The democracy delusion.

Democracy is often presented as being beyond criticism. Indeed, it is surely something to unfailingly defend.
Yet, democracy has been questioned and criticised by some notable thinkers and political figures.

Perhaps the most cutting criticism is attributed to Winston Churchill who reportedly said:
“The best argument against democracy is a five-minute conversation with the average voter”.

I wonder if the great man was on to something?

It is the nature of democracy that the combined intellect of a diverse nation, from idiot to intellectual equips the collective decision maker with an IQ of around 100.

The irony being – who among them would knowingly vote for a decision maker with an IQ of 100?

Democracy in its various forms is undoubtedly flawed.

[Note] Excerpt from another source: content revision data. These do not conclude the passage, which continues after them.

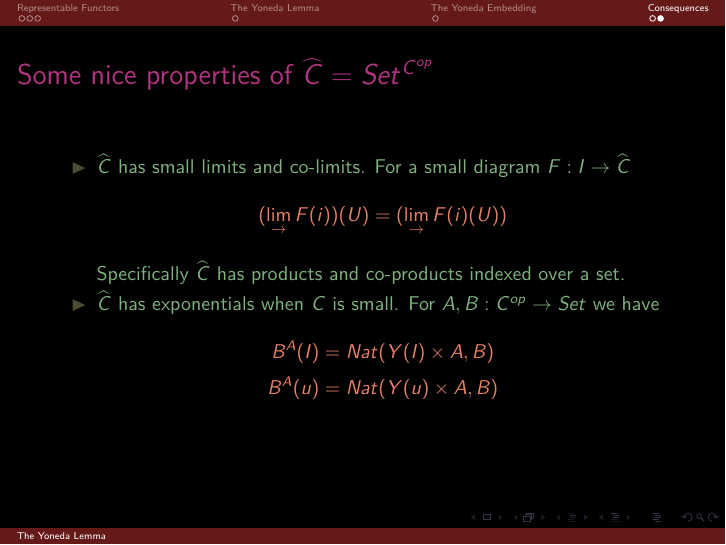
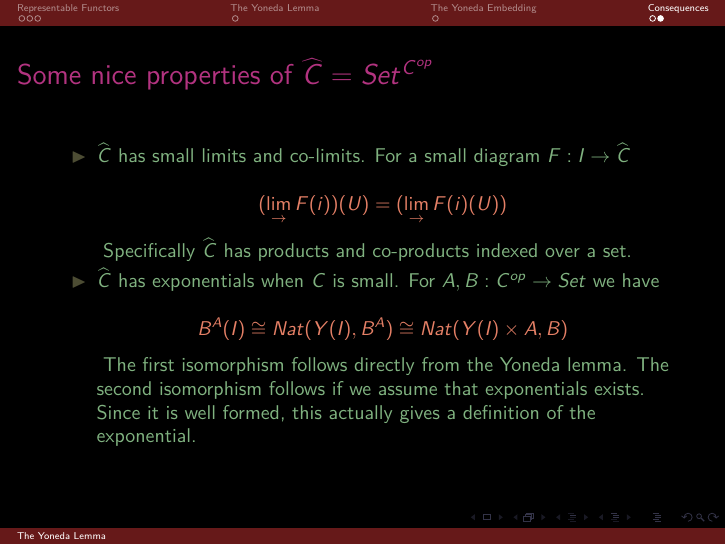
Before and after one commit to anotherArka/Presentations, LaTeX slides (Yoneda lemma presentation.tex): page 9 of 9. Compiled offline with pdfLaTeX.

Commit message:
Add files via upload

```diff
--- a/Yoneda lemma presentation.tex
+++ b/Yoneda lemma presentation.tex
@@ -207,17 +210,17 @@ $\widehat{C}$ has small limits and co-limits. For a small diagram $F : I \to \wi
 \textcolor{beamer@mathtext}{
 \[ (\lim_{\to} F(i))(U) = (\lim_{\to}F(i)(U)) \]
 }
-
-
 Specifically $\widehat{C}$ has products and co-products indexed over a set.
 
 \item[$\blacktriangleright$]
 $\widehat{C}$ has exponentials when $C$ is small. For $A, B : C^{op} \to Set$ we have
 
 \textcolor{beamer@mathtext}{
-\[ B^A(I) = Nat(Y(I) \times A, B) \]
-\[ B^A(u) = Nat(Y(u) \times A, B) \]
+\[ B^A(I) \cong Nat(Y(I), B^A) \cong Nat(Y(I) \times A, B) \]
 }
+The first isomorphism follows directly from the Yoneda lemma.
+The second isomorphism follows if we assume that exponentials exists.
+Since it is well formed, this actually gives a definition of the exponential.
 
 \end{enumerate}
 
```
Also changed, not shown: Yoneda lemma presentation.tex (5 more changed lines).
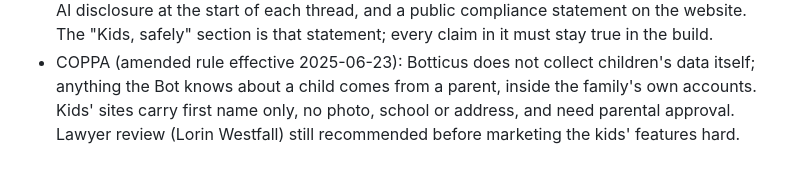
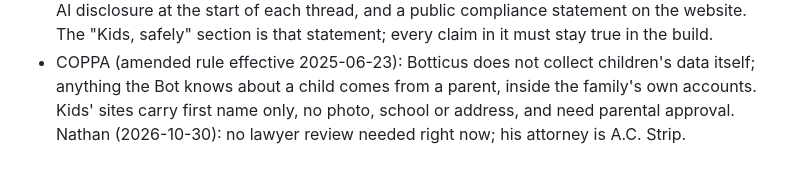
Before and after one commit to Albert-Botticus/botticus-site, a Markdown page: README.md, the part around the change. GitHub-like rendering.

Commit message:
README: attorney is A.C. Strip; drop the mistaken Lorin reference
Co-Authored-By: Claude Fable 5.1 <noreply@anthropic.com>

```diff
--- a/README.md
+++ b/README.md
@@ -84,5 +84,4 @@ family tier. The Plans lead says a household-only Bot starts smaller than Starte
   every claim in it must stay true in the build.
 - COPPA (amended rule effective 2025-06-23): Botticus does not collect children's data itself; anything
   the Bot knows about a child comes from a parent, inside the family's own accounts. Kids' sites carry
-  first name only, no photo, school or address, and need parental approval. Lawyer review (Lorin
-  Westfall) still recommended before marketing the kids' features hard.
+  first name only, no photo, school or address, and need parental approval. Nathan (2026-10-30): no lawyer review needed right now; his attorney is A.C. Strip.
```
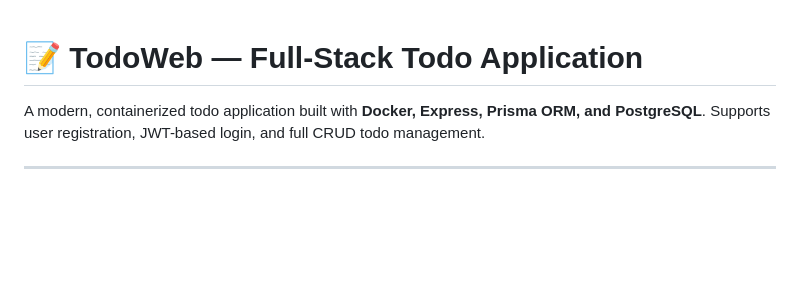
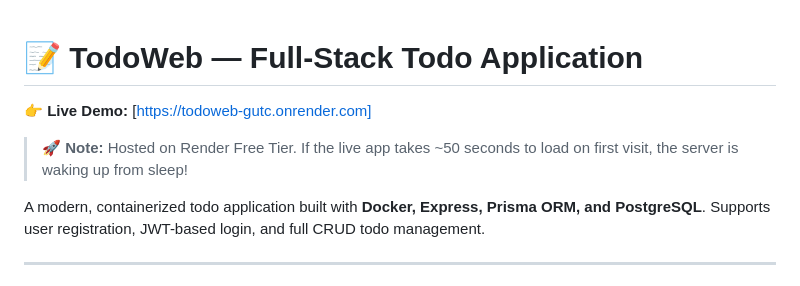
Before and after one commit to DarrennPoh/ToDoWeb, a Markdown page: README.md, the part around the change. Drawn GitHub-style; blank space fills up the shorter version.

```diff
--- a/README.md
+++ b/README.md
@@ -1,4 +1,7 @@
 # 📝 TodoWeb — Full-Stack Todo Application
+
+👉 **Live Demo:** [https://todoweb-gutc.onrender.com]
+> 🚀 **Note:** Hosted on Render Free Tier. If the live app takes ~50 seconds to load on first visit, the server is waking up from sleep!
 
 A modern, containerized todo application built with **Docker, Express, Prisma ORM, and PostgreSQL**.
 Supports user registration, JWT-based login, and full CRUD todo management.
```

Which is why it is administered sparingly to the masses,  and the will of the electorate, subject to varying interpretation by politicians and media commentariat alike.

Mark Twain, clearly understood this when he said:
“If voting made any difference they wouldn’t let us do it.”

Democracy, imperfect though it is, and tokenistic in its application, remains the bedrock of western society.
It affords the citizen a sense of belonging and a semblance of influence, together with a drum to beat and a sabre to rattle once every few years.

The one area of immutable political cross-party consensus is that democracy is great……provided it seems, that there’s not too much of it!